[SOURCE RECORDS — start]
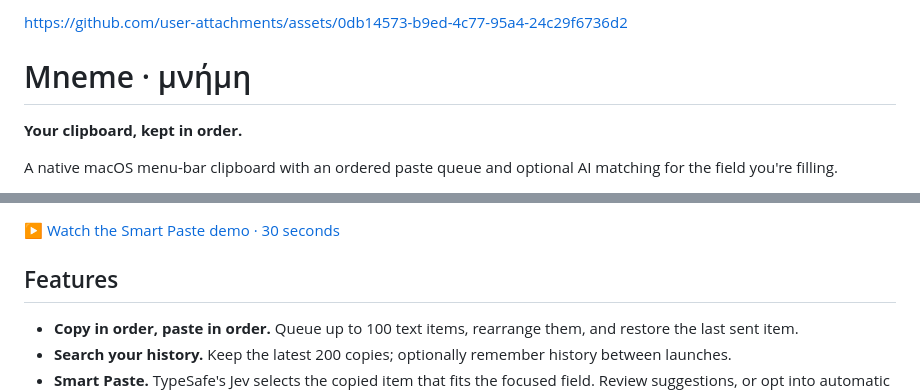
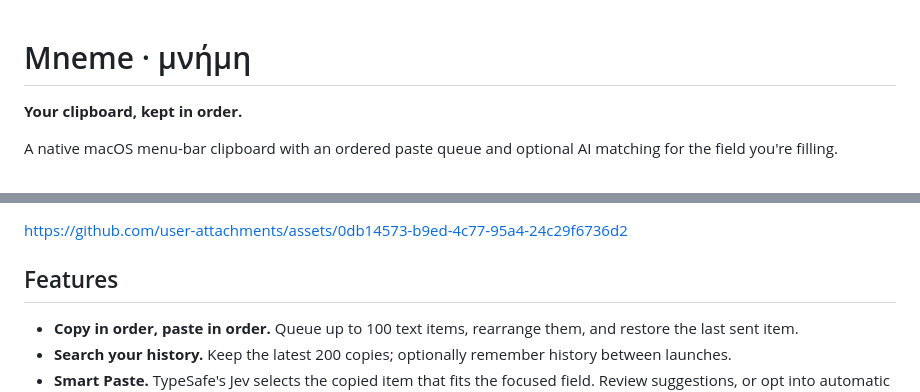
Before and after one commit to Ayush0054/mneme, a Markdown page: README.md, 2 parts joined by grey strips. Drawn GitHub-style.

Commit message:
Embed playable demo below README screenshot

```diff
--- a/README.md
+++ b/README.md
@@ -1,7 +1,3 @@
-
-
-https://github.com/user-attachments/assets/0db14573-b9ed-4c77-95a4-24c29f6736d2
-
 # Mneme · μνήμη
 
 **Your clipboard, kept in order.**
@@ -12,6 +8,6 @@ A native macOS menu-bar clipboard with an ordered paste queue and optional AI ma
 <sub>Presentation image polished from an app screenshot.</sub>
 
-[▶ Watch the Smart Paste demo · 30 seconds](docs/videos/mneme-demo.mp4)
+https://github.com/user-attachments/assets/0db14573-b9ed-4c77-95a4-24c29f6736d2
 
 ## Features
 
```
Also changed, not shown: other parts of README.md (+1 -1 lines).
[SOURCE RECORDS — finish]
TASK GOAL >> Repeat every record above exactly. The pictures do not belong in the copy.

THE ANSWER >>
Before and after one commit to Ayush0054/mneme, a Markdown page: README.md, 2 parts joined by grey strips. Drawn GitHub-style.

Commit message:
Embed playable demo below README screenshot

```diff
--- a/README.md
+++ b/README.md
@@ -1,7 +1,3 @@
-
-
-https://github.com/user-attachments/assets/0db14573-b9ed-4c77-95a4-24c29f6736d2
-
 # Mneme · μνήμη
 
 **Your clipboard, kept in order.**
@@ -12,6 +8,6 @@ A native macOS menu-bar clipboard with an ordered paste queue and optional AI ma
 <sub>Presentation image polished from an app screenshot.</sub>
 
-[▶ Watch the Smart Paste demo · 30 seconds](docs/videos/mneme-demo.mp4)
+https://github.com/user-attachments/assets/0db14573-b9ed-4c77-95a4-24c29f6736d2
 
 ## Features
 
```
Also changed, not shown: other parts of README.md (+1 -1 lines).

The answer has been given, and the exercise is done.